“I think the details need to be worked out as there is still some process to go here. But I think the important part is that there is some commitment and we’ll work together to deliver both hockey products to the community of Thunder Bay,” Warden said.
The Thunderwolves, who play in the competitive Ontario University Athletics West Division, have been the city’s main hockey attraction for the past 13 seasons. The club made it to CIS nationals on four occasions, twice as hosts, and fell one goal short of a national championship in 2006.
However, attendance has been steadily dropping the past couple of seasons. In their heyday, the Wolves would regularly draw 3,200 or more fans to most games. This season the team has struggled to hit the 2,500 mark on some nights.
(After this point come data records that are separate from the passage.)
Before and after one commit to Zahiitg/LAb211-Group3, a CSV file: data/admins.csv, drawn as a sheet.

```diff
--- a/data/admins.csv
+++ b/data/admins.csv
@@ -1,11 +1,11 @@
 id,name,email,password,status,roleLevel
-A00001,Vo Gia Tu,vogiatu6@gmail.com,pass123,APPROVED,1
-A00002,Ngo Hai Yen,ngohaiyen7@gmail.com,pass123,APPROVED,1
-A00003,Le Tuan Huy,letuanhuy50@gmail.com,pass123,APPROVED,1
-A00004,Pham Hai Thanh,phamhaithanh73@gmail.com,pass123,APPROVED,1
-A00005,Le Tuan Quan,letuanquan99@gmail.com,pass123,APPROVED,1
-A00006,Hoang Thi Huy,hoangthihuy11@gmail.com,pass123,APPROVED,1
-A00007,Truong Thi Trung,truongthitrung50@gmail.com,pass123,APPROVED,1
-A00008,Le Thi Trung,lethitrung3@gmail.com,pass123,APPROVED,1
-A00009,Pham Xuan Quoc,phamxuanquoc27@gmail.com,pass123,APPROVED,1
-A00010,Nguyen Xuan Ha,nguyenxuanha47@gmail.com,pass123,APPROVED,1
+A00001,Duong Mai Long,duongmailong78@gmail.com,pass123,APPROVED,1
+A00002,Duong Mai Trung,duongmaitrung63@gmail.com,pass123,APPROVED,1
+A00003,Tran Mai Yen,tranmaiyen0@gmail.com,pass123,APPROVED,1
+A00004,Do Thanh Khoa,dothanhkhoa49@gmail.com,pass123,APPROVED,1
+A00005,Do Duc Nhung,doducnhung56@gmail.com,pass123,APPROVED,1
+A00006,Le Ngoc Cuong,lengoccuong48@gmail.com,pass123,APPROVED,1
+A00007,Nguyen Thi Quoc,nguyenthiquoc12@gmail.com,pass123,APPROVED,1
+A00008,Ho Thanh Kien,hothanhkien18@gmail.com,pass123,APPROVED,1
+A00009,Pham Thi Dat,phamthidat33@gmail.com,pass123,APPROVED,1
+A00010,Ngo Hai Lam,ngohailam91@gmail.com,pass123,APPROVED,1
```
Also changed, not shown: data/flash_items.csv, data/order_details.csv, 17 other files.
“I’m not going to say (the AHL) is not competition, because they’re both hockey products. But I think when the two groups are working together to attain a common goal, that common goal being quality hockey in our community in both forms ... that you’ll see both survive and survive well.”
Mayor Keith Hobbs said he pushed potential partners to consider the Thunderwolves’ fate with any proposal they brought forward.
It was one of the reasons Green’s group got the green light from city council to move ahead, pending approval of arena construction.
“I met with Lakehead and they were very concerned that when we talked about an event centre, and I said I’m going to do my utmost to bring that team forward whichever way it goes. We couldn’t guarantee that,” Hobbs said. “I told them there were no guarantees, but today it was a beautiful announcement. It’s a win-win, for sure.”
Warden said the university would look to partner with the event centre management group in more ways than just hockey.
“I also think the new venue offers us an opportunity to bring all our programming to another level, whether it be basketball or volleyball or you name it,” Warden said. “We have the ability to host national championships in a lot of different sports.
“It just opens up so much, not only for our hockey program through that partnership and a new venue, but also for the university.”
Click here to report a typo or error
You must log in to add comments.
Create a new account
Remember me next time.